Research: A comprehensive review of literature reveals that few scientific studies have been reported at a scale larger than plot size. The farmers will work with Dr. Stephen Machado of Oregon State University to collect and report research results on the moisture retention and crop yields of soil with biochar compared to crop yields and moisture without biochar. The farmers for this project will apply biochar in 4 acres of degraded farmland and use 4 acres as a control to provide a demonstration for farmers, extension experts, and other farm experts and educators.
Outreach: The project will incorporate on-farm demonstrations; farmer-to-farmer educational outreach; and 2 field days to assist in producer adoption. In addition, the project will develop a 30-second information piece and a recorded 30-minute interview/information piece for presentation multiple times on farm-oriented radio programs. A one-page summary of the project results will be developed, and a publishable research article will be submitted for publication in a research journal.
The goal is to achieve sustainable results that improve income, the environment, communities, and quality of life.
The following research objectives will include a pre-post, control group research design that includes random selection and assignment of acres to control and treatment. The measurement of results to determine outcomes will be reported at the end of each year of funding to determine :
1. improvement of quantity of soil organic matter
2. increase in soil water retention
3. amelioration of soil pH
4. increase in crop yield.
The following education objectives will be completed duing the third year of the grant:
1. Develop a 30-second radio spot to spread the word on biochar to other producers and researchers.
2. Develop a 30-minute radio interview to spread the word on biochar to other producers and researchers.
3. Develop a one-page summary about the results on use of biochar for other producers and researchers, available online.
4. Develop a one-page summary about the research results on use of biochar and submit to one or more peer-reviewed professional journals for researchers on soil health and crop productivity.
5. Conduct 2 Field Days
- - Technical Advisor
Dr. Stephen Machado will serve as the technical advisor for the producers (Gary and Virginia Betts) and he will supervise one of his graduate students.

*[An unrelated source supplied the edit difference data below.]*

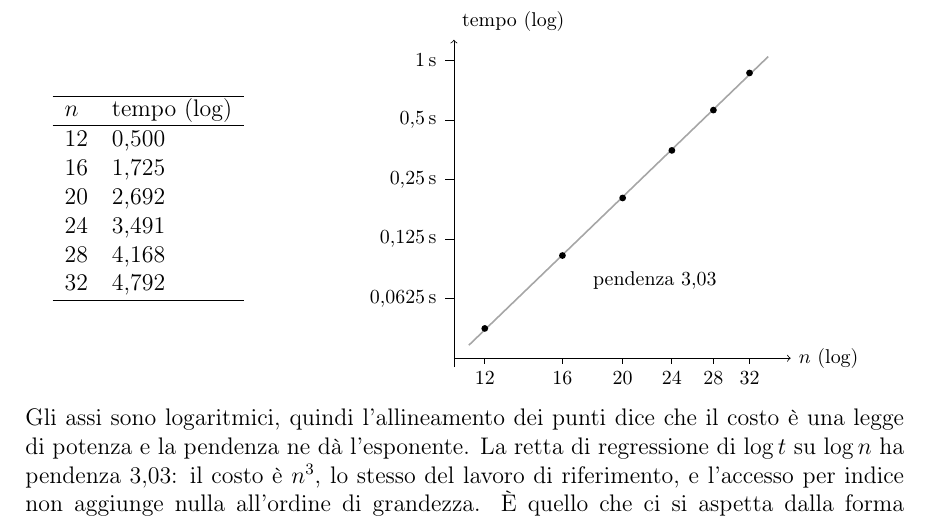
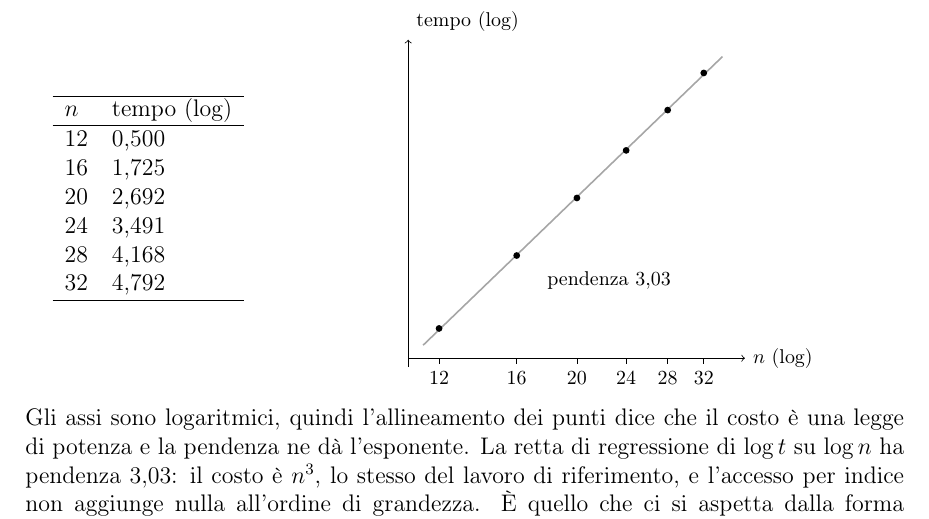
Before and after one commit to nicologiuliani6/kairos-thesis, a LaTeX book (tesi.tex, which reads capitoli.tex): part of page 45 of 62, cut so that both start at the same text. Compiled offline with pdfLaTeX.

Commit message:
Remove second labels from graph axis

```diff
--- a/capitoli.tex
+++ b/capitoli.tex
@@ -1956,9 +1956,6 @@ $n$ & tempo (log)\\
   % tacche su n
   \foreach \X/\L in {0.085/12, 0.5/16, 0.822/20, 1.085/24, 1.307/28, 1.5/32}
     \draw (\X,0) -- (\X,-0.09) node[below,font=\footnotesize] {\L};
-  % tacche sul tempo (secondi, raddoppi)
-  \foreach \Y/\L in {1/{0{,}0625\,s}, 2/{0{,}125\,s}, 3/{0{,}25\,s}, 4/{0{,}5\,s}, 5/{1\,s}}
-    \draw (-0.08,\Y) -- (-0.13,\Y) node[left,font=\footnotesize] {\L};
   % retta dei minimi quadrati, pendenza 3,03
   \draw[thick,gray!70] (0,0.219) -- (1.6,5.067);
   % punti misurati
```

Dr. Machado is a Professor, Dryland Cropping Systems Agronomy, Oregon State University (OSU), Columbia Basin Agricultural Research Center (CBARC). Funding will go directly from the Betts to the student, with oversight from Dr. Machado. Dr. Machado will not charge for his services. The stipend for the student will be consistent with the amount paid to other graduate level students in Dr. Machado’s department for similar work.
UPDATE: In the first year of the study, soil samples were taken by Stephen Machado and Larry Pruitt of CBARC.
The student will deploy sampling instruments (on eight acres), collect samples, and analyze and report results at the beginning of each year of the project and the end of each year of the project (under the supervision of Dr. Machado). Solvita CO2 will provide an indication of microbial activity (analysis provided by outside lab). Oven-dried soil samples will provide % moisture by weight. Samples will reveal in the top 6” of soil, the amounts of Soil Organic Matter (SOM); water retention; nitrogen-fixing bacteria; pH; crop yield; and the effects of biochar on herbicides, pesticides, and soil bacteria. Randomly selected and assigned soil treated with 5 tons of biochar per acre (4 acres) will be compared to randomly selected soil not treated with biochar (4 acres). Six samples will be taken per acre the first year (3 at the beginning and 3 at the end), including both treated and untreated soils. (A total of 48 samples for the year.)
UPDATE: number of samples may vary from this figure, depending on test plot characteristics.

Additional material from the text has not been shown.